On June 22, 1969, the Cuyahoga River on the southern shores of Lake Erie caught on fire as chemicals, oil, and other industrial materials that had oozed into the river somehow ignited. Just a few months before, on January 28, 1969, an oil rig leaked millions of gallons of oil off the coast of Santa Barbara. That same year, reports surfaced that our national symbol, the bald eagle, was rapidly declining as a species due to the chemical DDT, while around the world, whales were being hunted nearly to extinction.
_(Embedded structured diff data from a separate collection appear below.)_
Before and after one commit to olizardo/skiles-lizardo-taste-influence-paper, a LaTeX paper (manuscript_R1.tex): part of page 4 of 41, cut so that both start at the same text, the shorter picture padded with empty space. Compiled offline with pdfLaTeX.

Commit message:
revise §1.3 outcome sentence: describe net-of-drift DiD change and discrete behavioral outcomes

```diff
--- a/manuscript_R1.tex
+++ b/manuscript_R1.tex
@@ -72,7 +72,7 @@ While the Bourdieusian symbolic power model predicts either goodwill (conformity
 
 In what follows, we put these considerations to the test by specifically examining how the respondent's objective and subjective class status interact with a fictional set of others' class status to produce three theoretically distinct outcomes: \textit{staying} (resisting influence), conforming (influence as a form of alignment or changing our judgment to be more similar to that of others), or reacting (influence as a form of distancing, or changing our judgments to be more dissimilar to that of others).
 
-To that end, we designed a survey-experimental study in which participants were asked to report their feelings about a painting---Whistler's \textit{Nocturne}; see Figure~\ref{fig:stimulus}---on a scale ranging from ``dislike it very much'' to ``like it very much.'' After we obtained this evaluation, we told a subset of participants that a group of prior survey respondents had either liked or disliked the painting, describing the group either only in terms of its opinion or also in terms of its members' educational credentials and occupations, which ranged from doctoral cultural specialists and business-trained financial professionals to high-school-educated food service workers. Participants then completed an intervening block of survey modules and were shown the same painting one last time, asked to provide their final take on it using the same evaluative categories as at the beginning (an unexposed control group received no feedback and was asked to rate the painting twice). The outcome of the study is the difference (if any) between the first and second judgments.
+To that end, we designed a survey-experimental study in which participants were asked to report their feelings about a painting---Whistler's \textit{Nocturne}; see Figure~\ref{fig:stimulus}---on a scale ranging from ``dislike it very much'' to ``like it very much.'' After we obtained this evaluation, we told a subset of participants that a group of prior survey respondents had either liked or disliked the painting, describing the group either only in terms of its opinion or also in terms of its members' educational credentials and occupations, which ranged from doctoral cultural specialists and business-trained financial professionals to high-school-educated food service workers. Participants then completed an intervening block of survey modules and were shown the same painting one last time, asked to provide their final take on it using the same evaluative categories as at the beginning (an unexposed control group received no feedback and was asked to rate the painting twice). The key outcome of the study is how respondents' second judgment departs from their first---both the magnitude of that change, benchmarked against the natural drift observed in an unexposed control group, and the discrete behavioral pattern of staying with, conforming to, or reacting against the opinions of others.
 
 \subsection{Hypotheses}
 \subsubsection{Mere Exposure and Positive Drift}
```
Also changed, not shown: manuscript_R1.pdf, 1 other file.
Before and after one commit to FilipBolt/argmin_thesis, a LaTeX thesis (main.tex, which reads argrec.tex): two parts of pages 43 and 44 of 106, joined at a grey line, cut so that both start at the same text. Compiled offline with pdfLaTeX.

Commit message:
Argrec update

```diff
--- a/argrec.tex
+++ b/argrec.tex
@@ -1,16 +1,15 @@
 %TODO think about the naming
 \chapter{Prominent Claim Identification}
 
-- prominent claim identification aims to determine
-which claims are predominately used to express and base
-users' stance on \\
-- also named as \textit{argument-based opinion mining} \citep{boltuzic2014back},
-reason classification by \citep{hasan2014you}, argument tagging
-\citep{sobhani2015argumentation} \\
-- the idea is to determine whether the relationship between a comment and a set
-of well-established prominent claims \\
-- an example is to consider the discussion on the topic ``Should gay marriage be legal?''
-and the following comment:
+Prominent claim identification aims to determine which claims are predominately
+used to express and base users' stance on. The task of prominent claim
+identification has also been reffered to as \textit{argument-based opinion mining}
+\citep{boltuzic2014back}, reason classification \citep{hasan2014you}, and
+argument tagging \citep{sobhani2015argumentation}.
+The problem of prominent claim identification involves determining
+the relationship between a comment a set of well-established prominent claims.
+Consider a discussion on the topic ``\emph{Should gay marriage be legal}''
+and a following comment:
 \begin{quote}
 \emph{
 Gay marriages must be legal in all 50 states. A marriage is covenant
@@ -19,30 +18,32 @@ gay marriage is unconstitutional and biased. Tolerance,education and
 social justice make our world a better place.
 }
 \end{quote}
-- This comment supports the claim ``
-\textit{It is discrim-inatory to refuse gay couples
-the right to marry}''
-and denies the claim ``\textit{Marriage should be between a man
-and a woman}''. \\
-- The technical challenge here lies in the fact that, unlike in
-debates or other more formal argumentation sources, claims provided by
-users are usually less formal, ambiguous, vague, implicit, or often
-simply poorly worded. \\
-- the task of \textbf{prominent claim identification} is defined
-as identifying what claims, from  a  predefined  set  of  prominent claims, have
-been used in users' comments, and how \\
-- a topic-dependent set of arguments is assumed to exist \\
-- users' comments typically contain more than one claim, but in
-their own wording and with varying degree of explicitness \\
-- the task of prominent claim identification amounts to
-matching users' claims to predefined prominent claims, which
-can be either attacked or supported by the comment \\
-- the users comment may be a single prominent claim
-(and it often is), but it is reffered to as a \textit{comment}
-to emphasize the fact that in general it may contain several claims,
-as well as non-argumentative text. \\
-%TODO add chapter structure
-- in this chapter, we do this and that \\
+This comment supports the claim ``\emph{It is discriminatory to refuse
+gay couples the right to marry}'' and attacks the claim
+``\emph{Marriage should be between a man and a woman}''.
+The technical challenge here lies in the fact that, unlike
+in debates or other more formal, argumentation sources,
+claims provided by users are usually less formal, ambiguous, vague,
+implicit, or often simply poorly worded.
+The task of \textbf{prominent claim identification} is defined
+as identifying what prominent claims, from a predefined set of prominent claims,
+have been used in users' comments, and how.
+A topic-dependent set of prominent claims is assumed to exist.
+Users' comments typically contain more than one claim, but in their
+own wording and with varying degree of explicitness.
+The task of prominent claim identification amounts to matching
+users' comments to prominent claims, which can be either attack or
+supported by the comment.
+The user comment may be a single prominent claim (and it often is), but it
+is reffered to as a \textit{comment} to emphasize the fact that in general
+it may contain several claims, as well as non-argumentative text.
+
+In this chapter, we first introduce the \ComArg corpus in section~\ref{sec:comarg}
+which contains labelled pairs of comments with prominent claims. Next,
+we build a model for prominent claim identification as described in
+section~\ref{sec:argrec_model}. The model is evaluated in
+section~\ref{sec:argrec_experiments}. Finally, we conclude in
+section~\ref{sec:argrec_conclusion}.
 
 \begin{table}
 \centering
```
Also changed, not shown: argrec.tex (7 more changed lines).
These and other incidents caught the attention of the national media and galvanized public awareness of the many environmental insults being hurled at the nation and the planet.
In response to the public outcry, Earth Day Founder Gaylord Nelson, who served as the Governor of Wisconsin (1958-1962) and in the U.S. Senate (1963-1981), organized a nationwide “teach-in” about environmental issues to take place on April 22, 1970. More than 2,000 colleges and universities, 10,000 public schools, and 20 million citizens participated—nearly 10 percent of the U.S. population at that time.
This outpouring of grassroots environmental activism marked the first Earth Day—a recognition of the importance of caring for the environment and accepting stewardship responsibility for the nation’s resources. It also helped establish a political climate conducive to forming both the National Oceanic and Atmospheric Administration (NOAA) and the U.S. Environmental Protection Agency (EPA) on October 3, 1970.
We like to say that “Every day is Earth Day at NOAA.” But ever since April 22, 1970, people the world over take time to recognize the importance of protecting the Earth’s natural resources—be they oceanic, atmospheric, terrestrial, or biological—for future generations.